"I have one rule for everyone who flies with me," quips pilot Charlie Huff over the headphones. "You can't have more fun than me!"
His passion for flying comes through loud and clear. The retired commercial pilot now living in Crawford, who has logged more than 25,000 hours of flight time, is filled with wonderful stories. But it is the brightly colored plane that is star.
The Piper J-3 Grasshopper, in its bright yellow trainer colors and U.S. Navy markings, is one of two Warbirds based with the Commemorative Air Force Rocky Mountain Wing in Grand Junction. The other, a TBM Avenger torpedo bomber, will be on display Saturday, July 21, as part of Deltarado Days.
Folks will get their first look of these vintage World War II aircraft during the parade at 10 a.m. The Avenger will lead off the parade with a flyover of Main Street. Then both the Grasshopper and the Avenger will be on display at Westwinds Airport for therest of day. The CAF Rocky Mountain Wing will also offer rides in either of these warbirds.
Huff recently took the Piper J-3 up for a quick aerial tour of Delta.

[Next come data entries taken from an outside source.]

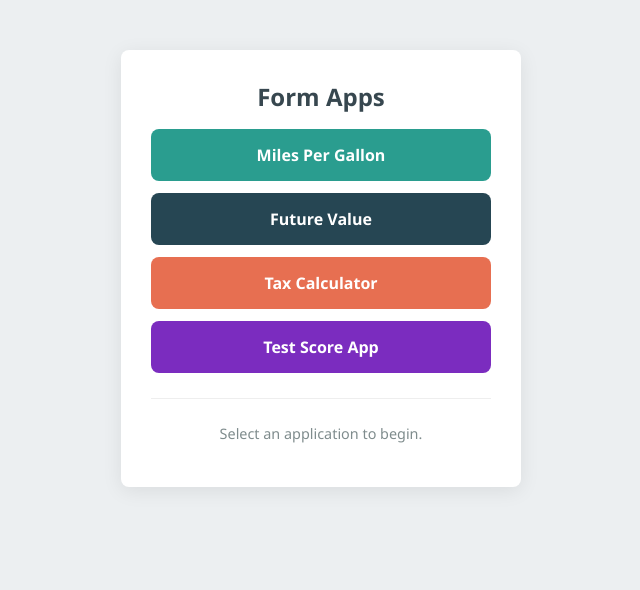
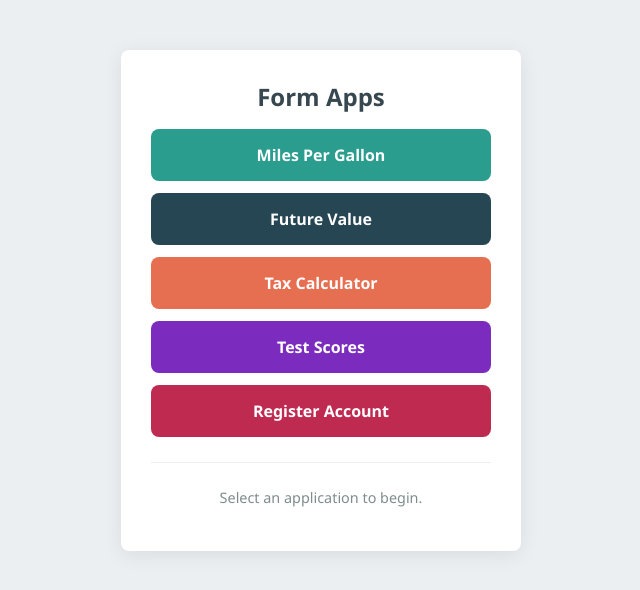
Before and after one commit to genericWorker/_formsTutorial, a plain HTML site: page index.html in a window 1280 px wide. Shown: the whole page, without its empty margins (319-959 px from the left). Drawn offline with Linux system fonts and the light colour scheme.

Commit message:
add a link to main

```diff
--- a/index.html
+++ b/index.html
@@ -14,9 +14,9 @@
             <li><a href="mpg.html">Miles Per Gallon</a></li>
             <li><a href="future_value.html">Future Value</a></li>
             <li><a href="tax_calculator.html">Tax Calculator</a></li>
-            <li><a href="testscores.html">Test Score App</a></li>
+            <li><a href="testscores.html">Test Scores</a></li>
+            <li><a href="https://genericworker.github.io/_registerAccount/">Register Account</a></li>
         </ol>
-
         <hr>
         <p class="footer-text">Select an application to begin.</p>
     </main>
--- a/styles.css
+++ b/styles.css
@@ -136,6 +136,7 @@ li:nth-child(1) a { background-color: #2a9d8f; }
 li:nth-child(2) a { background-color: #264653; }
 li:nth-child(3) a { background-color: #e76f51; }
 li:nth-child(4) a { background-color: #7b2cbf; }
+li:nth-child(5) a { background-color: hsl(345, 63%, 46%); }
 
 li a:hover { filter: brightness(85%); }
 
```
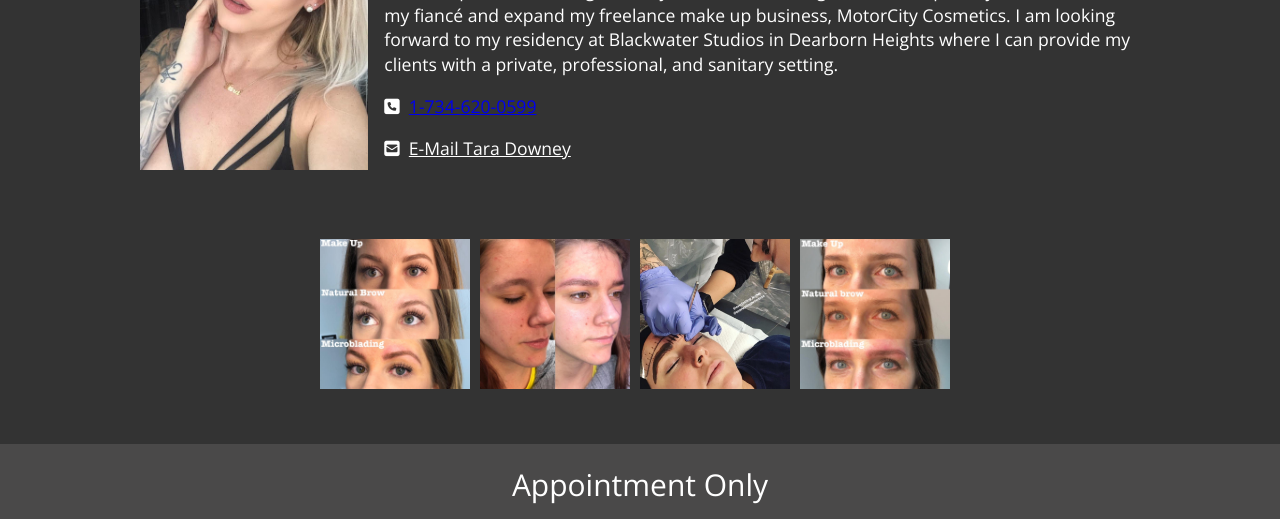
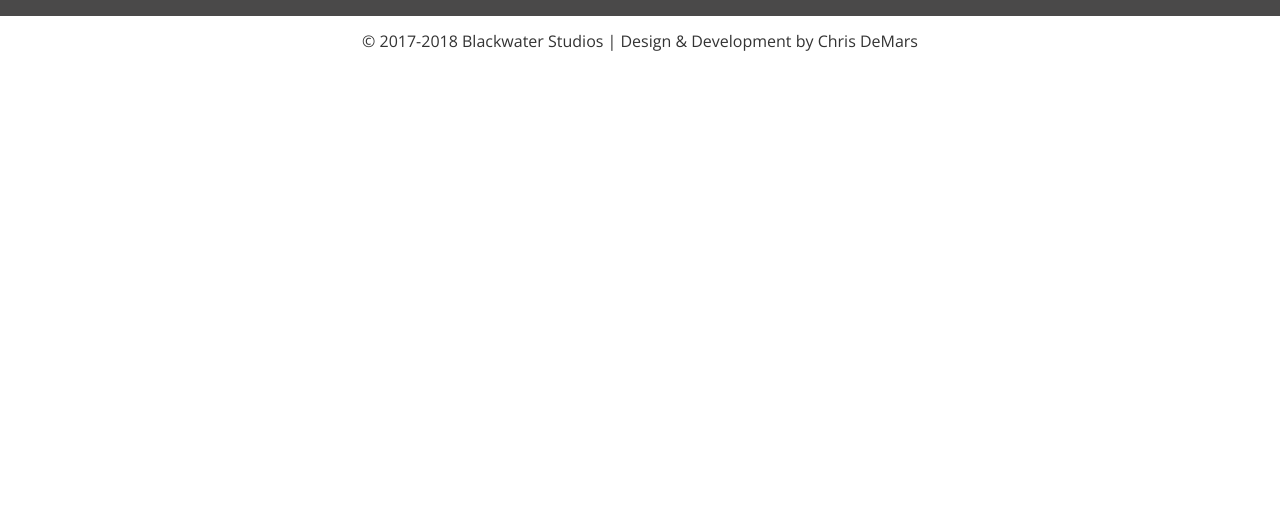
Before and after one commit to chrisdemars/blackwater-studios, a website: page index.html in a window 1280 px wide. Shown: the part 2001-2520 px from the top of the page. After the commit the page ends 2067 px from the top, so only its background shows below. Drawn offline with nearby package versions, Linux system fonts and the light colour scheme.

Commit message:
removed artist

```diff
--- a/index.html
+++ b/index.html
@@ -114,7 +114,7 @@
         </section>
 
         <!-- Bottom artist -->
-        <section class="artists-bottom">
+        <!-- <section class="artists-bottom">
             <div class="artist-bottom-container">
                 <section class="artist-bottom">
                     <div class="artist-bottom-headshot-container">
@@ -145,8 +145,8 @@
                 <a href="#" data-featherlight="dist/img/tara/port-3.jpg">
                     <img src="dist/img/tara/port-3.jpg" alt="Makeup, natural brow, and microblading picture.">
                 </a>
-        </section>
-        </section>
+            </section>
+            </section> -->
         <!-- Bottom artist end -->
 
         <!-- Contact -->
```
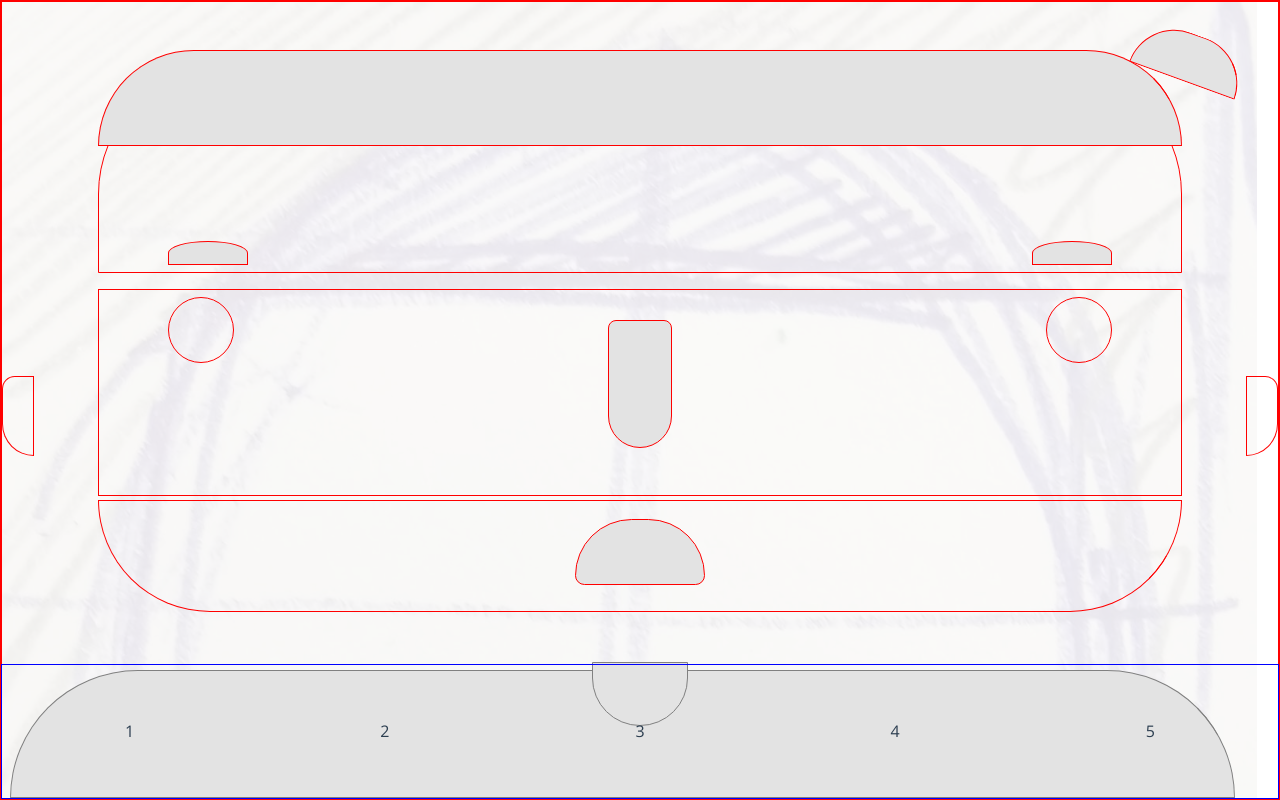
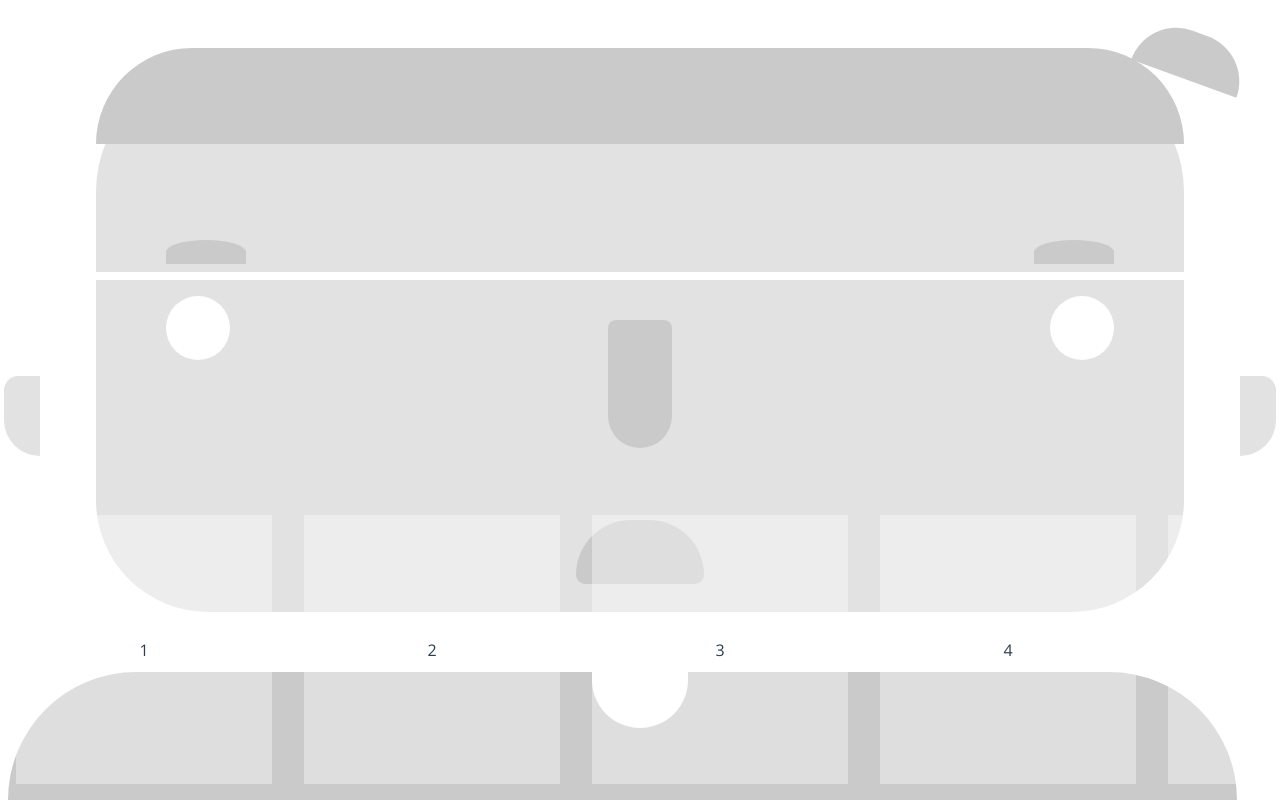
Before and after one commit to ZenekeZene/mrpotato, a Vue app: page /#/ in a window 1280 px wide. Built offline with nearby package versions, Linux system fonts and the light colour scheme.

Commit message:
Face styling

```diff
--- a/src/assets/styles/base/page/page.scss
+++ b/src/assets/styles/base/page/page.scss
@@ -57,7 +57,6 @@ body {
 
 .face-wrapper {
 	position: relative;
-	border: 2px solid red;
 	@include share(width, height, 100%);
 
 	&:before {
@@ -68,7 +67,7 @@ body {
 		display: inline-block;
 		width: 100%;
 		height: 100%;
-		background: url('../../../static/background.jpg') no-repeat;
+		//background: url('../../../static/background.jpg') no-repeat;
 		background-size: cover;
 		background-position-x: -21px;
 		opacity: 0.1;
@@ -80,7 +79,15 @@ body {
 	display: flex;
 	justify-content: center;
 	align-items: center;
-	height: calc(100vh / 6) !important;
+	height: 21vw !important;
+	padding: 1rem;
+
+	.box {
+		@include flex(flex, center, center);
+		width: 100%;
+		height: 100%;
+		background-color: rgba(255, 255, 255, 0.39);
+	}
 }
 
 .swiper-container-cube {
@@ -104,7 +111,6 @@ body {
 .swiper-container.pieces-swiper {
 	@include absolute(bottom left);
 	width: 100%;
-	outline: 1px solid blue;
 }
 
 .face {
@@ -116,14 +122,20 @@ body {
 .item {
 	position: absolute;
 	display: inline-block;
-	border: 1px solid red;
+	background-color: rgb(226, 226, 226);
 
 	&:hover {
 		cursor: pointer;
 		box-shadow: 0rem 0.5rem 0.5rem rgb(177, 177, 177);
+
+		&.--back {
+			z-index: 1;
+			opacity: 0.5;
+		}
+	}
 }
 
-	&.hat {
+.hat {
 	top: 2rem;
 	right: 2rem;
 	width: 7rem;
@@ -132,7 +144,7 @@ body {
 	border-radius: 5rem 5rem 0 0;
 }
 
-	&.hair {
+.hair {
 	top: 3rem;
 	left: 7.5%;
 	width: 85%;
@@ -140,9 +152,10 @@ body {
 	border-radius: 8rem 8rem 0 0;
 }
 
-	&.eye {
+.eye {
 	top: 37%;
 	padding: 2rem;
+	background-color: white;
 	border-radius: 50%;
 
 	&.--left {
@@ -154,7 +167,7 @@ body {
 	}
 }
 
-	&.eyebrown {
+.eyebrown {
 	top: 30%;
 	width: 5rem;
 	height: 1.5rem;
@@ -169,23 +182,23 @@ body {
 	}
 }
 
-	&.ear {
+.ear {
 	top: 47%;
-		width: 2rem;
+	width: 2.25rem;
 	height: 5rem;
 
 	&.--left {
-			left: 0;
+		left: 0.25rem;
 		border-radius: 2rem 0 0 5rem;
 	}
 
 	&.--right {
-			right: 0;
+		right: 0.25rem;
 		border-radius: 0 2rem 5rem 0;
 	}
 }
 
-	&.nose {
+.nose {
 	top: 40%;
 	left: 50%;
 	width: 4rem;
@@ -194,7 +207,7 @@ body {
 	border-radius: 0.5rem 0.5rem 2rem 2rem;
 }
 
-	&.mouth {
+.mouth {
 	top: 65%;
 	left: 50%;
 	padding: 2rem 4rem;
@@ -202,34 +215,34 @@ body {
 	transform: translateX(-50%);
 }
 
-	&.front,
-	&.middle,
-	&.back {
+.front,
+.middle,
+.back {
 	left: 7.5%;
 	width: 85%;
 }
 
-	&.front {
+.front {
 	top: 4rem;
 	height: 26%;
 	border-radius: 8rem 8rem 0 0;
 }
 
-	&.middle {
-		top: 36%;
-		height: 26%;
+.middle {
+	top: 35%;
+	height: 28%;
+	background-color: rgb(226, 226, 226);
+	border: none !important;
 }
 
-	&.back {
+.back {
 	top: 62.5%;
 	height: 7rem;
 	border-radius: 0 0 8rem 8rem;
 }
-}
 
 .atrezzo {
 	position: absolute;
-	border: 1px solid grey;
 
 	&.neck {
 		bottom: 4.5rem;
@@ -237,6 +250,7 @@ body {
 		width: 6rem;
 		height: 4rem;
 		transform: translateX(-50%);
+		background-color: white;
 		border-radius: 0 0 8rem 8rem;
 	}
 
@@ -249,5 +263,5 @@ body {
 }
 
 .bg-template {
-	background-color: #e3e3e3;
+	background-color: rgb(202, 202, 202);
 }
--- a/src/components/AboutPage.vue
+++ b/src/components/AboutPage.vue
@@ -1,9 +1,9 @@
 <template>
 	<article class="face-wrapper">
 		<ul class="face">
-			<li class="item front"></li>
-			<li class="item middle"></li>
-			<li class="item back"></li>
+			<li class="item front --back"></li>
+			<li class="atrezzo middle"></li>
+			<li class="item back --back"></li>
 			<li class="item hair bg-template"></li>
 			<li class="item hat bg-template"></li>
 			<li class="item eyebrown --left bg-template"></li>
@@ -15,19 +15,36 @@
 			<li class="item nose bg-template"></li>
 			<li class="item mouth bg-template"></li>
 			<li class="atrezzo body bg-template"></li>
-			<li class="atrezzo neck bg-template"></li>
+			<li class="atrezzo neck"></li>
 		</ul>
 		<swiper :options="swiperOptionPieces" class="pieces-swiper">
-			<swiper-slide>1</swiper-slide>
-			<swiper-slide>2</swiper-slide>
-			<swiper-slide>3</swiper-slide>
-			<swiper-slide>4</swiper-slide>
-			<swiper-slide>5</swiper-slide>
-			<swiper-slide>6</swiper-slide>
-			<swiper-slide>7</swiper-slide>
-			<swiper-slide>8</swiper-slide>
-			<swiper-slide>9</swiper-slide>
-			<swiper-slide>10</swiper-slide>
+			<swiper-slide>
+				<div class="box">1</div>
+			</swiper-slide>
+			<swiper-slide>
+				<div class="box">2</div>
+			</swiper-slide>
+			<swiper-slide>
+				<div class="box">3</div>
+			</swiper-slide>
+			<swiper-slide>
+				<div class="box">4</div>
+			</swiper-slide>
+			<swiper-slide>
+				<div class="box">5</div>
+			</swiper-slide>
+			<swiper-slide>
+				<div class="box">6</div>
+			</swiper-slide>
+			<swiper-slide>
+				<div class="box">7</div>
+			</swiper-slide>
+			<swiper-slide>
+				<div class="box">8</div>
+			</swiper-slide>
+			<swiper-slide>
+				<div class="box">9</div>
+			</swiper-slide>
 		</swiper>
 	</article>
 </template>
```
Lines whose indentation alone changed are shown as unchanged.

As we taxied down the runway, he explained why the Grasshopper was great primary trainer for the military as it entered into World War II. "They had a lot of pilots to train, and very few men had every flown before they climbed into the Piper," said Huff. The recruits would wedge themselves into the small back seat of the cloth-covered two-seater and the instructor would try to have them solo with four to five hours of instruction. "It was fairly easy for the instructor to find out if the recruits had the talent, the skill, to become a pilot."
The first lesson came with the first takeoff. From the backseat, the recruit could not see over the front of the airplane — the J-3 is a "tail dragger" just like all of the front line warplanes of the day. They had to be comfortable taxiing in small "S" turns to check out what is in front and developing their peripheral vision. Once in the air, their "aviator reflects" were put to the test as they grabbed the control stick and moved the controls. The landing also required the pilot to be comfortable in three-dimensions and able to take cues from below and the sides.
"They either had to demonstrate their ability to move up to a bigger plane," said Huff, "or they were moved out, back to the infantry."
If they showed the right skills, after a few hours in the Grasshopper, they would graduate to more powerful trainers and after a couple of 100 hours in the air would earn their wings and be shipped out to fly combat missions.
The J-3, designated the L-4 in the Army Air Corps and the NE-1 in the U.S. Navy, was perfect in its role as a primary trainer. Huff explained the cloth-covered, welded steel frame made for an inexpensive plane to build, the high wing gave it great stability, and its four-cylinder 65-hp. Continental engine was cheap to operate. It would cruise around 65 miles per hour.
The J-3 was also used for military liason scouting, coastal patrol and medevac.
Folks will get their first glimpse of the TBM Avenger as it does a flyover along Delta's Main Street to kick of the Deltarado Days parade. From the deep, throaty growl of its Wright "Twin Cyclone" engine to its distinctive blue and grey color scheme, the Avenger is an impressive sight in the air.
On the ground, people will be able to climb stairs to its wing to get a close look of its cockpit and distinctive rear turret and see where the three-member crew were positioned. They can stand in front of the plane and peer up at the Twin Cyclone radial engine with its 14 cylinders, capable of producing 1,900 horsepower and propelling the bomber along at 267 milesan hour while carrying 2,000 pounds of bombs or a torpedo.
The TBM Avenger of the CAF Rocky Mountain Wing was delivered to the U.S. Navy in 1945 and was in service for several years in California before being sold to the Royal Canadian Navy in 1950 where it was converted to an anti-submarine patrol plane and served in this role until it was "struck off" in 1958.
It then continued flying as a civilian aircraft as an aerial insecticide applicator from 1963 to 1970. It was acquired by the CAF in 1970 and restored to its TBM configuration. It was featured in the opening scene of the movie, "Close Encounters of the Third Kind."
Commemorative Air Force
Rocky Mountain Wing
These airplanes are maintained by the Rocky Mountain Wing of the Commemorative Air Force, and are hangared in Grand Junction. The wing also has a museum in its hangar, located at 7810 Heritage Way.
The CAF, originally known as the Confederate Air Force, began with a single P-51 Mustang in 1957. It soon added a couple of F8F Bearcats, and the organization soon dedicated itself to preserving World War II-era combat aircraft and restoring them to flight status. Their aircraft are seen at airshows around the country, and in recent years the Rocky Mountain Wing has brought B-17 and B-25 bombers to the Montrose Airport and participated in air shows around the Western Slope. For more on the CAF and the Rocky Mountain Wing, visit www.rockymountainwingcaf.orgblog comments powered by Disqus